In fact, the demand for opening password-protected Office and PDF files is so great that there are many commercial programs available that can do this for you for a few dollars.  These are “password recovery” programs, but are equally useful to people trying to gain unauthorized access to such files.  They will do all the guessing and testing and can open most files with poorly chosen passwords.  For example, a quick Google search found:

With all of these utilities readily available, it is within anyone’s reach to open common password-protected files.

Other Problems with Password-Protected Files

Unauthorized access to the content of a file is not the only potential problem.  Anyone who can get access to the file content and its password can also alter the file content and re-protect it with the same password in a way that is, for all intents and purposes, undetectable.  So, you have have an encrypted file that holds important information that has been broken into and changed and you would not know it.  Use of regular password-protected files as “vaults” where the data stored therein is assumed safe and immutable is not a really good decision.

So, What Can Be Done?

If you need to use encrypted files, you should:

  • Make sure that the files are encrypted using strong encryption
  • Use good passwords … ones with uppercase and lowercase characters, numbers, spaces, and symbols.  Things that would never be assembled into a common dictionary.
  • If you are using password protection for sending files to multiple people, do not use the same password for everyone!  Use a different password for each of your corespondents.   This ensures that the loose lips of one person does not compromise the security of someone else.

We have time and again seen or heard of organizations that use really poor passwords, like a dictionary word, and use that same password for all encrypted documents.  This is often done to make things easy for the staff or users, but effectively renders the attempt at encryption laughable.

Digital Signatures

To protect the content of the file against unauthorized change, you will have to use a digital signature, like that available in PGP and S/MIME.  The digital signature allows you to verify (a) when the content was signed, (b) who signed it, and (c) if it has been altered at all since then.

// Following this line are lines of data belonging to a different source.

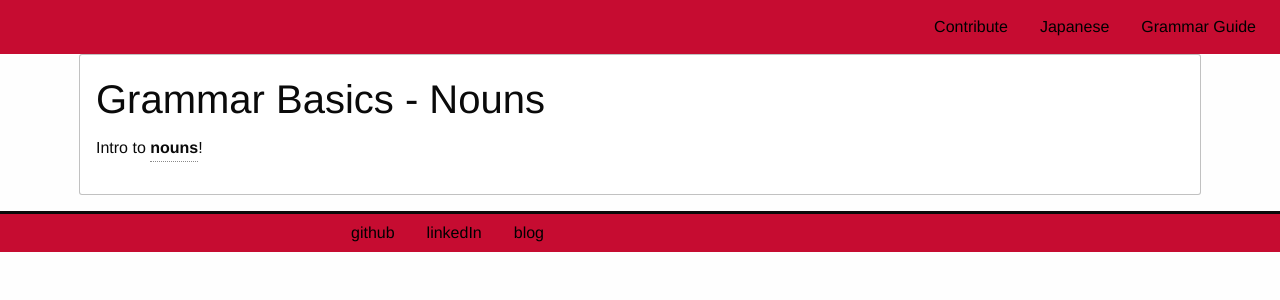
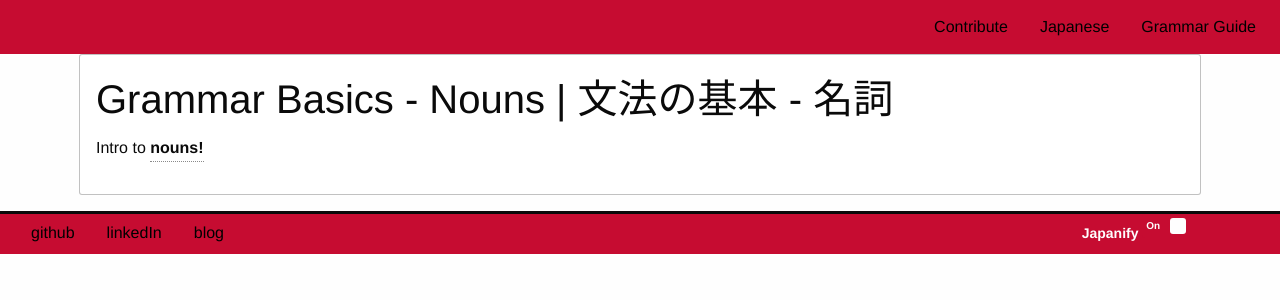
Before and after one commit to samuraiseoul/kimchiChingu, a Jekyll site: the page built from _posts/2017-02-21-c2_s1_noun.markdown, in a window 1280 px wide. Shown: the top 300 px of the page. Built offline with Jekyll 4.4.1, drawn with Linux system fonts in a browser that asks for light colours.

Commit message:
added japanification to site using tooltips, cookies, and titles. complete #13

```diff
--- a/_includes/footer.html
+++ b/_includes/footer.html
@@ -1,9 +1,17 @@
 <footer class="row maxRow mainBackgroundColor">
-<nav>
-	<ul class="menu small-6 small-centered columns text-center">
+<nav class="small-5 columns text-center">
+	<ul class="menu">
 		<li><a href="#">github</a></li>
 		<li><a href="#">linkedIn</a></li>
 		<li><a href="#">blog</a></li>
 	</ul>
 </nav>
+<div class="switch tiny columns small-2">Japanify
+  <input class="switch-input" id="japanify" type="checkbox" name="japanify" checked>
+  <label class="switch-paddle" for="japanify">
+    <span class="show-for-sr">Japanify</span>
+    <span class="switch-active" aria-hidden="true">On</span>
+    <span class="switch-inactive" aria-hidden="true">Off</span>
+  </label>
+</div>
 </footer>
--- a/_includes/head.html
+++ b/_includes/head.html
@@ -6,9 +6,26 @@
 	<script src="{{ "/assets/jquery.js" | prepend: site.baseurl }}"></script>
 	<script src="{{ "/assets/what-input.js" | prepend: site.baseurl }}"></script>
 	<script src="{{ "/assets/foundation.min.js" | prepend: site.baseurl }}"></script>
-
+	<script src="{{ "/assets/quizlyQuestion.js" | prepend: site.baseurl }}"></script>
+	<script src="{{ "/assets/template.js" | prepend: site.baseurl }}"></script>
+	<script src="{{ "/assets/quizly.js" | prepend: site.baseurl }}"></script>
 	<script>
 		$(document).ready(function(){
+			{% if page.quiz %}
+				new Quizly($('#quiz')[0], {{page.quiz}});
+			{% endif %}
+
+			var japanCookie = document.cookie;
+			if(japanCookie.length){
+				var toggle = japanCookie.replace('japanify=', '') == 'true';
+				$('#japanify').prop('checked', toggle ? 'checked' : '');
+			}
+			$('#japanify').change(function(){
+				document.cookie = "japanify=" + $(this).prop('checked') + "; expires=Mon, 31 Dec 2035 12:00:00 UTC";
+				var japanify = $('#japanify').prop('checked');
+				japanify ? $('.japanify').show() : $('.japanify').hide();
+				japanify ? $('.no-japanify').hide() : $('.no-japanify').show();
+			}).trigger('change');
 			$(document).foundation();
 		});
 	</script>
--- a/_layouts/default.html
+++ b/_layouts/default.html
@@ -11,5 +11,4 @@
 	</main>
 		{% include footer.html %}
 </body>
-
 </html>
--- a/_layouts/post.html
+++ b/_layouts/post.html
@@ -3,19 +3,8 @@ layout: default
 ---
 
 <div class="callout">
-  <h2>{{ page.title }}</h2>
+  <h2>{{ page.title }}<span class="japanify"> | {{page.japan-title}}</span></h2>
   {{ content }}
   <div id="quiz">
   </div>
-
-  <script src="{{ "/assets/quizlyQuestion.js" | prepend: site.baseurl }}"></script>
-  <script src="{{ "/assets/template.js" | prepend: site.baseurl }}"></script>
-  <script src="{{ "/assets/quizly.js" | prepend: site.baseurl }}"></script>
-  <script>
-    $(document).ready(function(){
-      {% if page.quiz %}
-      new Quizly($('#quiz')[0], {{page.quiz}});
-      {% endif %}
-    });
-  </script>
 </div>
--- a/_plugins/tooltip_tag.rb
+++ b/_plugins/tooltip_tag.rb
@@ -10,7 +10,9 @@ module Jekyll
     end
 
     def render(context)
-      "<span data-tooltip class='has-tip top' title='#{@attributes['tip']}'>#{@attributes['text']}</span>"
+      "<span data-tooltip class='has-tip top japanify' title='#{@attributes['tip']}'>#{@attributes['text']}</span>
+       <span class='no-japanify'>#{@attributes['text']}</span>
+      "
     end
   end
 end
--- a/_posts/2017-02-21-c2_s1_noun.markdown
+++ b/_posts/2017-02-21-c2_s1_noun.markdown
@@ -4,6 +4,7 @@ listingNo: 02
 title:  "Grammar Basics - Nouns"
 date:   2017-02-02 19:08:44 -0600
 categories: 2.|Parts|of|speech
+japan-title: "文法の基本 - 名詞"
 ---
 
-Intro to {% tooltip tip: 名詞 text: nouns %}!
+Intro to {% tooltip tip: 名詞 text: nouns! %}
```
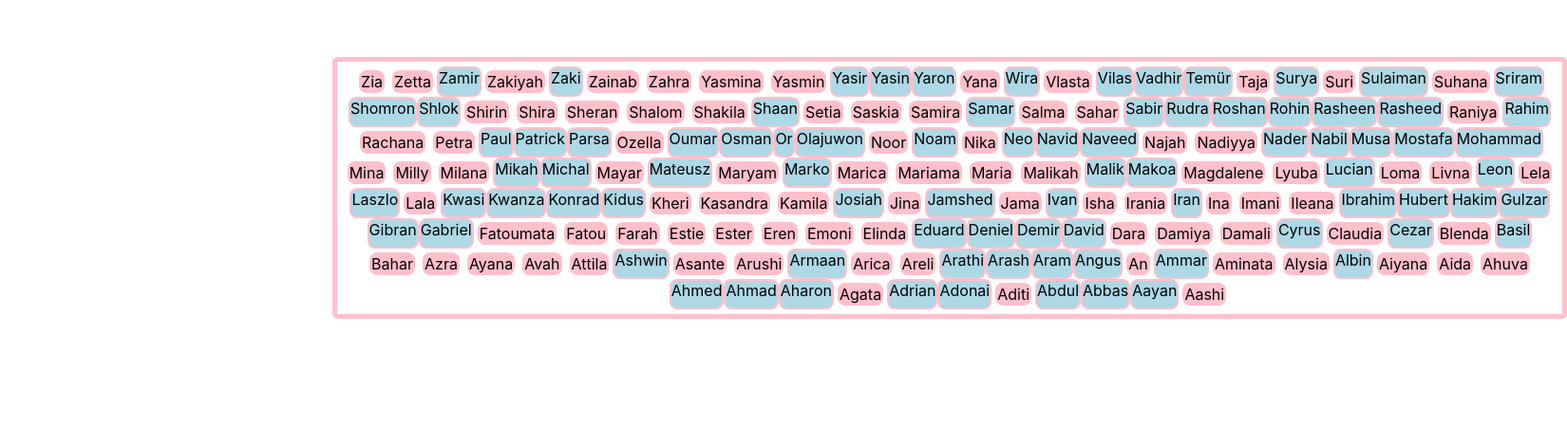
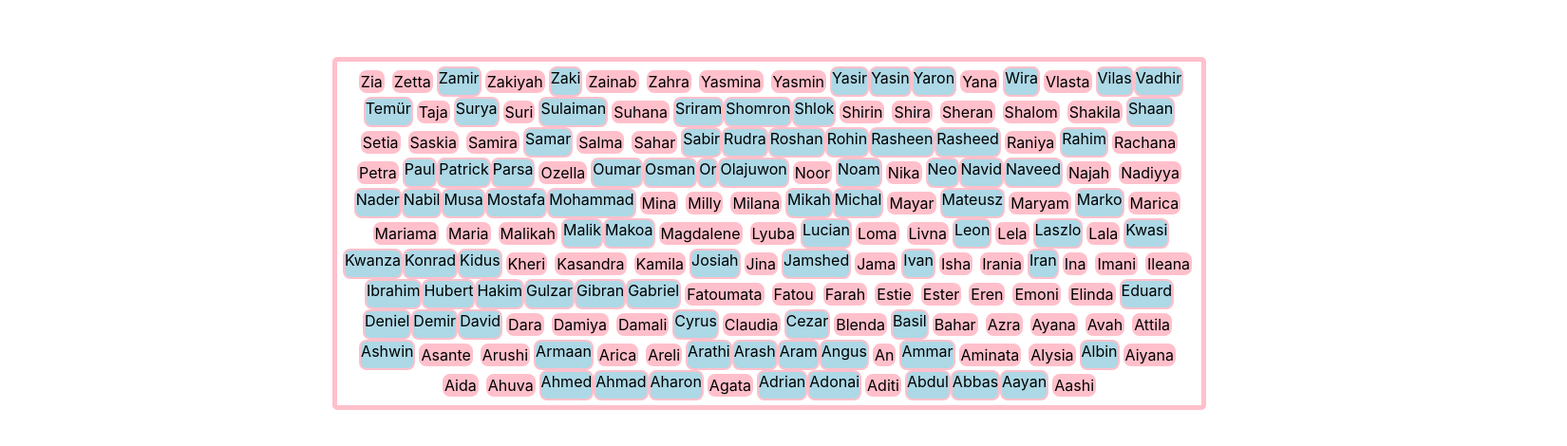
Before and after one commit to cyeburu/baby-name-react, a React (Create React App) app: page / in a window 1280 px wide. Shown: the part 140-610 px from the top of the page at 95% size, 1650 px wide, since content can reach past the window. Built offline with nearby package versions, Linux system fonts and the light colour scheme.

Commit message:
styling-3

```diff
--- a/src/App.css
+++ b/src/App.css
@@ -4,9 +4,7 @@
 }
 
 li {
-  display: flex;
-  flex-direction: row;
-  justify-content: space-around;
+  list-style: none;
   border: 2px solid pink;
   border-radius: 8px;
 }
@@ -18,13 +16,13 @@ ul {
   border: 2px solid pink;
   border-radius: 5px;
   padding: 5px;
-  width: 40%;
+  width: 100%;
 }
 .container {
   border: 5px solid pink;
   margin-top: 200px;
   margin-left: 350px;
-  width: 100%;
+  width: 900px;
 }
 .f {
   background-color: pink;
--- a/src/ListOfBabyNames.js
+++ b/src/ListOfBabyNames.js
@@ -6,7 +6,7 @@ function ListOfBabyNames() {
     return (
         <ul className="container" >
             {BabyNamesData.sort((a, b) => a.name > b.name ? -1 : 1).map((name) => {
-                return (<li class="babyNames" className={name.sex}>{(name.name)} </li>)
+                return (<li className={name.sex}>{(name.name)} </li>)
             })}
         </ul>
     )
```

Mitigate Brute Force and Dictionary Attacks

The key to being able to guess the password to an encrypted file is the ability of the hacker to try as many passwords as s/he likes as fast as possible.  If this is not an option, then “guessing” the password becomes, essentially, impossible — even if the password in use is poor.

How Can This be Accomplished?

If the encrypted file is stored in a server with access only available via a web site where you have to enter the password, then:

  • No one has access to the raw encrypted file and thus cannot use any of the available password cracking tools against the file itself.
  • The web site can lock out access after a few password failures.  For example, after 5 incorrect passwords, the hacker would not be permitted to try again for a few minutes from the same location.  This makes automated testing of large numbers of possible passwords impossible.

As a case in point, LuxSci’s SecureLine Escrow service allows LuxSci users to email files to anyone on the Internet who has an email address.  It digitally signs and then encrypts the files using strong encryption and stores them on a secure server.  It will never email the encrypted files themselves, keeping them invulnerable to direct attacks.  It uses a long random password and makes access only available via a secure (over SSL) web site which automatically locks out access after several failed password guesses.   This kind of communication is uniformly more secure that emailing password-protected files.

Of course, communications security assumes that the sender or recipient is using a computer that is not compromised.  But, that is the subject of a future article.